Banana shallots (echalion) are the largest variety and are named for their size. They are a cross between an onion and a shallot. They have a smooth, tan-coloured skin and are easier to peel. As they’re larger, they’re swifter to prepare than the same volume of smaller shallots.
Echalions – also known as ‘banana shallots’ – are taking Britain’s kitchens by storm. This versatile vegetable, which is a cross between an onion and a shallot, has seen a 35% growth year on year.
The British grown vegetable has become the darling of professional kitchens all over the country because it is so easy to prepare. And now the secret is out and echalions have found their way onto our supermarket shelves.
Top Michelin-starred chef Tom Aikens, chef/patron of Restaurant Tom Aikens in London explains: “Echalion, also known as Banana Shallot, are easier to peel than a traditional shallot. Echalion is the result of a subtle mixture of the intrinsic qualities of the onion and the shallot. From each one, the Echalion has retained only the best qualities. These large, oval bulbs have amber-coloured skin that can be peeled back to reveal juicy, white meat that combines the ease of an onion with the sweet, subtle flavour of a shallot.
“The versatile Echalion can add a subtle hint of flavour or be the main ingredient for any recipe calling for shallots. They are perfect for braising with meats, roasting with vegetables or with soups. Finely chop and add to broths and sauces, or sauté with mushrooms”, says Tom.
British grown echalions are available from September to Mid-May. They are grown in the Eastern counties of Britain (Bedfordshire, Cambridgeshire, Suffolk and Norfolk) where the sandy soil and warmer temperatures provide the ideal growing conditions.
Top tips for buying, storing and using echalions:
Choose echalions with a good firm bulb, with clean-looking skins

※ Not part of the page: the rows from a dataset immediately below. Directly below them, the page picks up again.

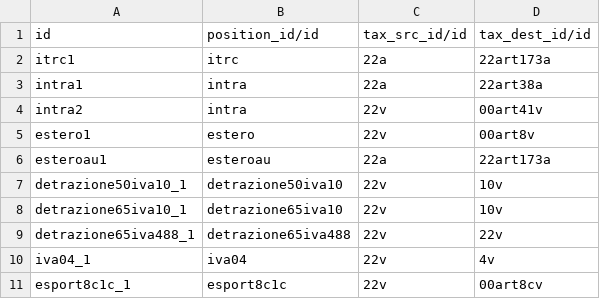
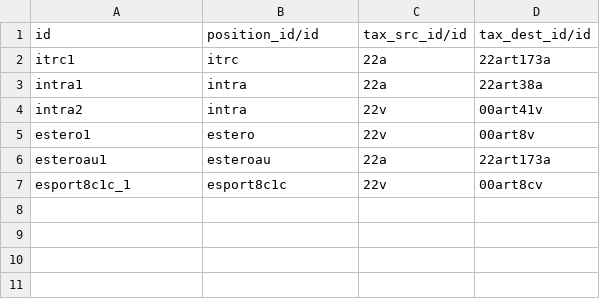
Before and after one commit to efatto/efatto, a CSV file: l10n_it_generic/data/account.fiscal.position.tax.template.csv, drawn as a sheet; the diff names each change by its address in the sheet, - before the commit and + after, or states it on an @@ line.

```diff
--- a/l10n_it_generic/data/account.fiscal.position.tax.template.csv
+++ b/l10n_it_generic/data/account.fiscal.position.tax.template.csv
-row 7: detrazione50iva10_1 | detrazione50iva10 | 22v | 10v
-row 8: detrazione65iva10_1 | detrazione65iva10 | 22v | 10v
-row 9: detrazione65iva488_1 | detrazione65iva488 | 22v | 22v
-row 10: iva04_1 | iva04 | 22v | 4v
```
Also changed, not shown: l10n_it_generic/data/account.fiscal.position.template.csv, 1 other file.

Store in a cool dry place
To peel, simply score the skin and simply strip it off lengthways
Cut them lengthways and fry the pieces in hot oil to give beautiful crispy ‘leaves’ for decorating a dish
Use instead of onions in casseroles to provide added texture